**Problem statement**
After reading the data below, copy out every line that contains the word "report".

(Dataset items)
####
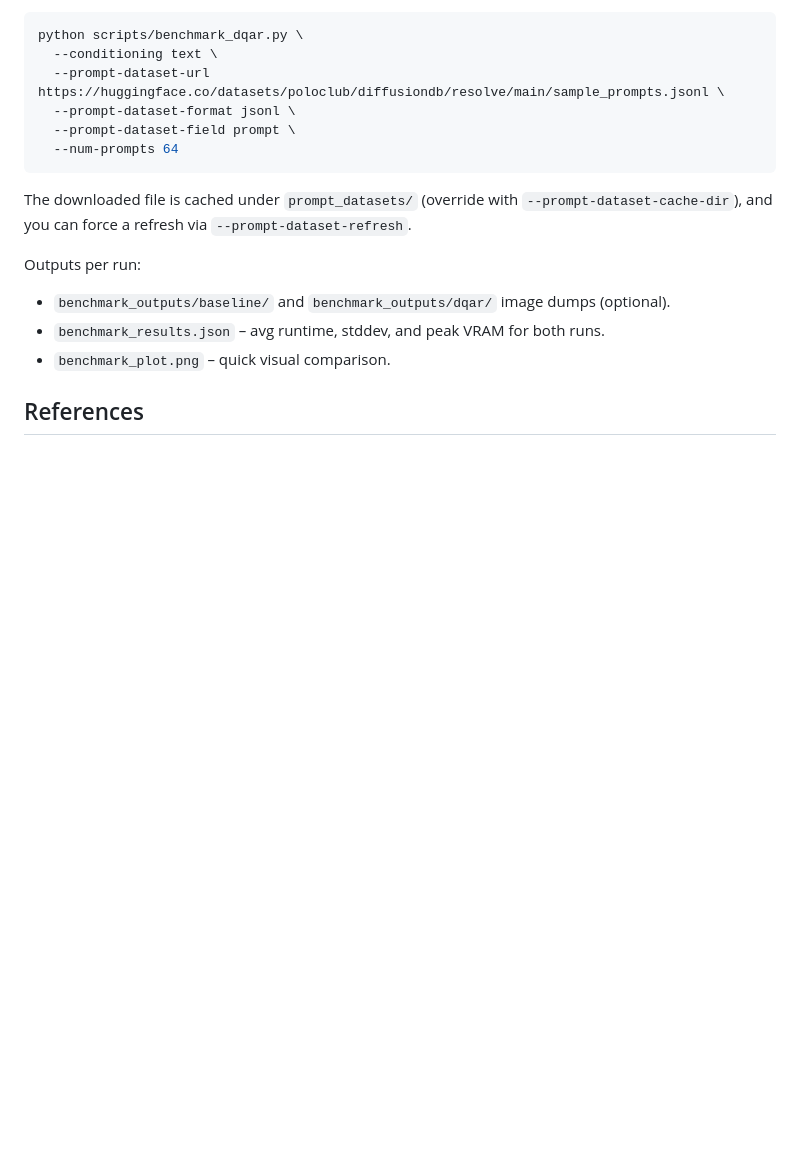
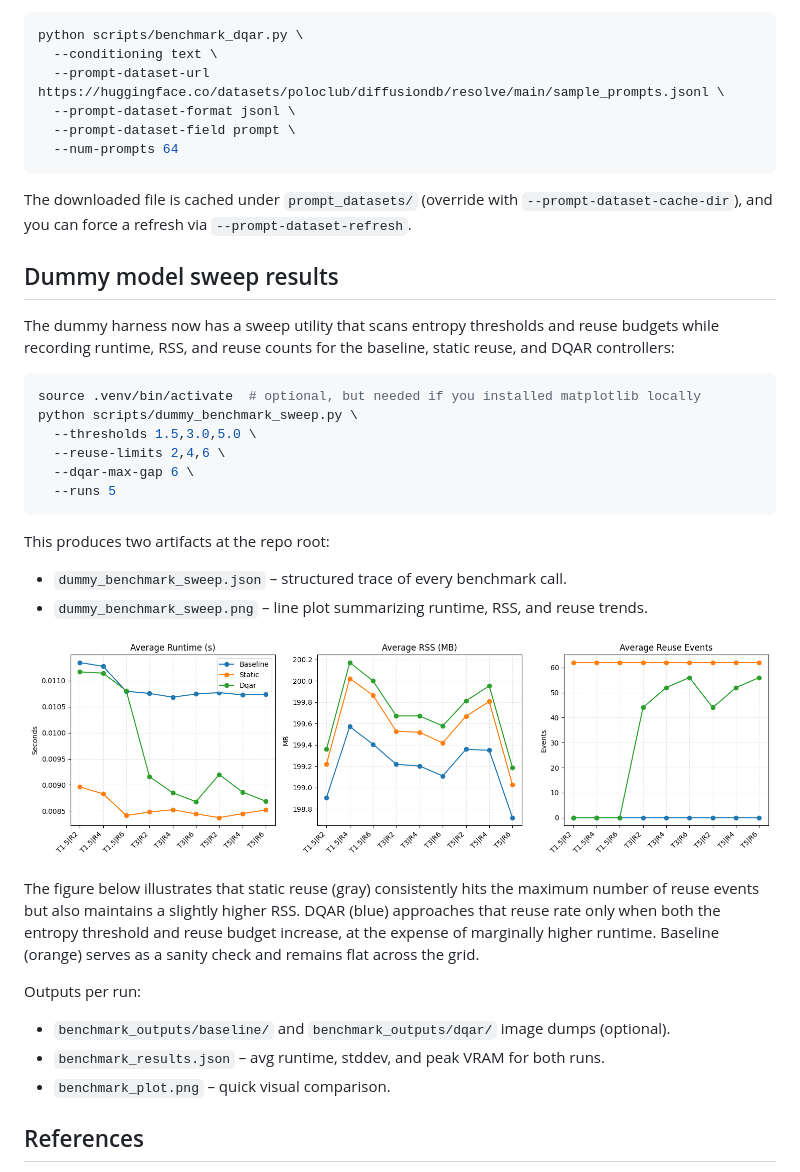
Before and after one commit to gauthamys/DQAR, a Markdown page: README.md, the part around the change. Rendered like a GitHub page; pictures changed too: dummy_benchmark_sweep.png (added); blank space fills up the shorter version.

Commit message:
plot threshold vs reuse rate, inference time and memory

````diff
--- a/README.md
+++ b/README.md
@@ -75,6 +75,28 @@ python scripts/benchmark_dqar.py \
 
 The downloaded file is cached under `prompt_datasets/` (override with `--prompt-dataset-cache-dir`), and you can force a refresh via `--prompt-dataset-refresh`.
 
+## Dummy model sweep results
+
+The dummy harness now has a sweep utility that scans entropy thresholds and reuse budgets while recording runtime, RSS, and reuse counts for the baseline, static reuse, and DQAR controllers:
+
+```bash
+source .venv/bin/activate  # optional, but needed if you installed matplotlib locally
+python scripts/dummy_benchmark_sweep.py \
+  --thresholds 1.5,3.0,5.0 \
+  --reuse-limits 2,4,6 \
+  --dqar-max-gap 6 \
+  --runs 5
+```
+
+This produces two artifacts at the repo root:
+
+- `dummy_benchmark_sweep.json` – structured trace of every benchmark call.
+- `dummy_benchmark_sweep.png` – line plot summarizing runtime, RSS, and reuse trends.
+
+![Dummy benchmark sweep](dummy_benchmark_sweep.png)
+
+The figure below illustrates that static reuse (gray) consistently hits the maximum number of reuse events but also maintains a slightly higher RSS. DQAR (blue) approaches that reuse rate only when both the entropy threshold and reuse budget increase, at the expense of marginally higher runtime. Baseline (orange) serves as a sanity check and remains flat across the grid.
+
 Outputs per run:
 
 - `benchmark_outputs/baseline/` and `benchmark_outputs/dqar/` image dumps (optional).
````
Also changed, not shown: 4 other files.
####
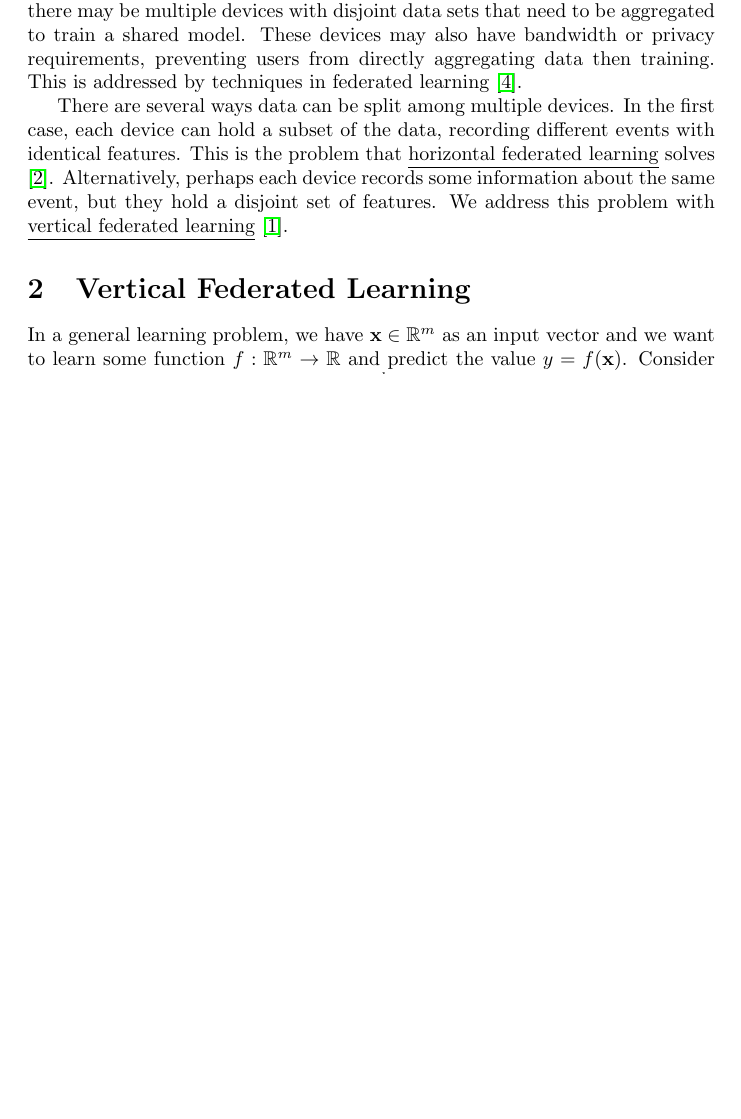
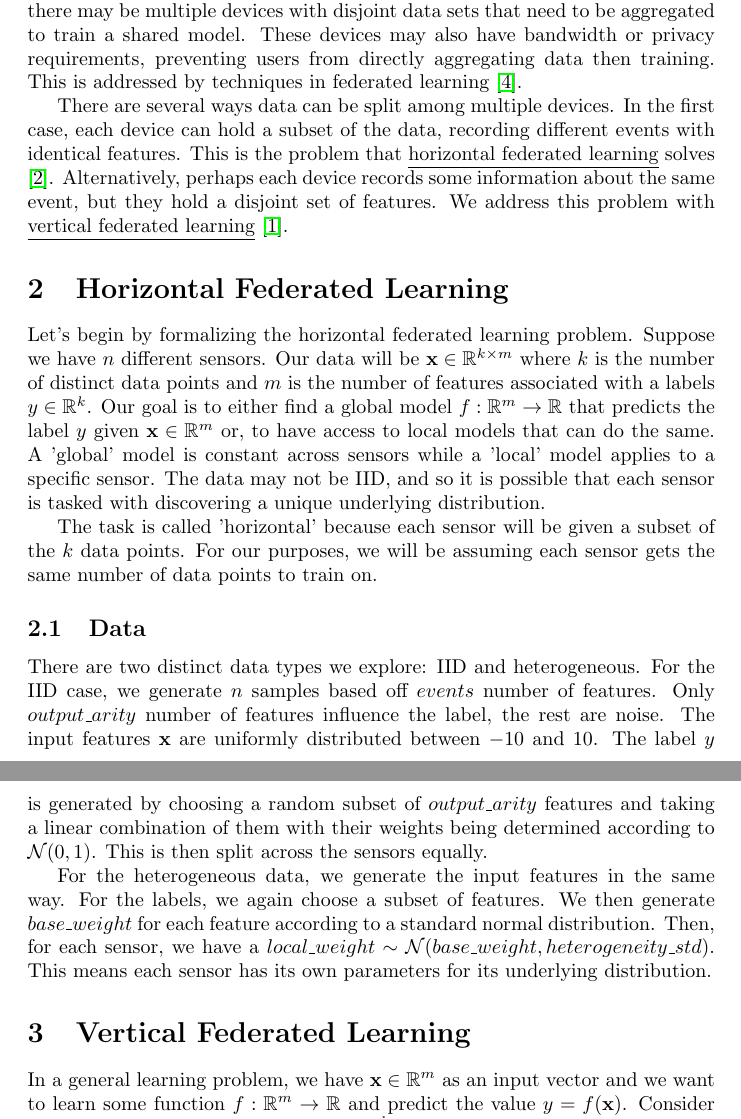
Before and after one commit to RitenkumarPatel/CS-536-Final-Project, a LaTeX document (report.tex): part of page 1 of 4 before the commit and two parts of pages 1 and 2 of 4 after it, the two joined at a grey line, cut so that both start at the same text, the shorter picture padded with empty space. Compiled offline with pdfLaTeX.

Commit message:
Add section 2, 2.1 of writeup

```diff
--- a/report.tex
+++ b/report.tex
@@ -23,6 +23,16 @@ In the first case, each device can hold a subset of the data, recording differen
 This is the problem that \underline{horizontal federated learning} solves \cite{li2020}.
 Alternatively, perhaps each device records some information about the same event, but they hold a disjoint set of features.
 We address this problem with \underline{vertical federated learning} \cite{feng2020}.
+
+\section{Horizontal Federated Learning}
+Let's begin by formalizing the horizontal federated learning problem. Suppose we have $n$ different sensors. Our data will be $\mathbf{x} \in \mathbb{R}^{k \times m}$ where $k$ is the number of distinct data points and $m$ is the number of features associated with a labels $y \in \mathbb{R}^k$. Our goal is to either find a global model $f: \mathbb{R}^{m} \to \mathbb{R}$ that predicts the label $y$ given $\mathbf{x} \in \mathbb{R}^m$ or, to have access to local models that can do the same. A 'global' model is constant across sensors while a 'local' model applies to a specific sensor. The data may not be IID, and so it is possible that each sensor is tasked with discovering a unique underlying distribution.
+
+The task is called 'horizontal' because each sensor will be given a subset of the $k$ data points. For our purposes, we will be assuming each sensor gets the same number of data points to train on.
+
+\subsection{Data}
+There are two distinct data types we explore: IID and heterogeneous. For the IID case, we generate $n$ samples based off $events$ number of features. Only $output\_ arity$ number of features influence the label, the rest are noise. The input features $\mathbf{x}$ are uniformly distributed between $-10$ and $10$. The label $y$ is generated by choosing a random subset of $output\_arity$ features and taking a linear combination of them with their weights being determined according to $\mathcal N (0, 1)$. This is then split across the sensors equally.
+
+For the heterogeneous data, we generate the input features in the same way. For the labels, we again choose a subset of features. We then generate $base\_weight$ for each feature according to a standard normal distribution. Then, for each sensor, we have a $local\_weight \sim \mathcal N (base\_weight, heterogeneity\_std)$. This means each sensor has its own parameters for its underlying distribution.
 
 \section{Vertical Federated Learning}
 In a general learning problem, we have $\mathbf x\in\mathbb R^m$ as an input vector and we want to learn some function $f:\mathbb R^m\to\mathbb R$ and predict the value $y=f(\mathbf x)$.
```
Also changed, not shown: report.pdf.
####
**Answer for this exercise**
Before and after one commit to RitenkumarPatel/CS-536-Final-Project, a LaTeX document (report.tex): part of page 1 of 4 before the commit and two parts of pages 1 and 2 of 4 after it, the two joined at a grey line, cut so that both start at the same text, the shorter picture padded with empty space. Compiled offline with pdfLaTeX.
--- a/report.tex
+++ b/report.tex
Also changed, not shown: report.pdf.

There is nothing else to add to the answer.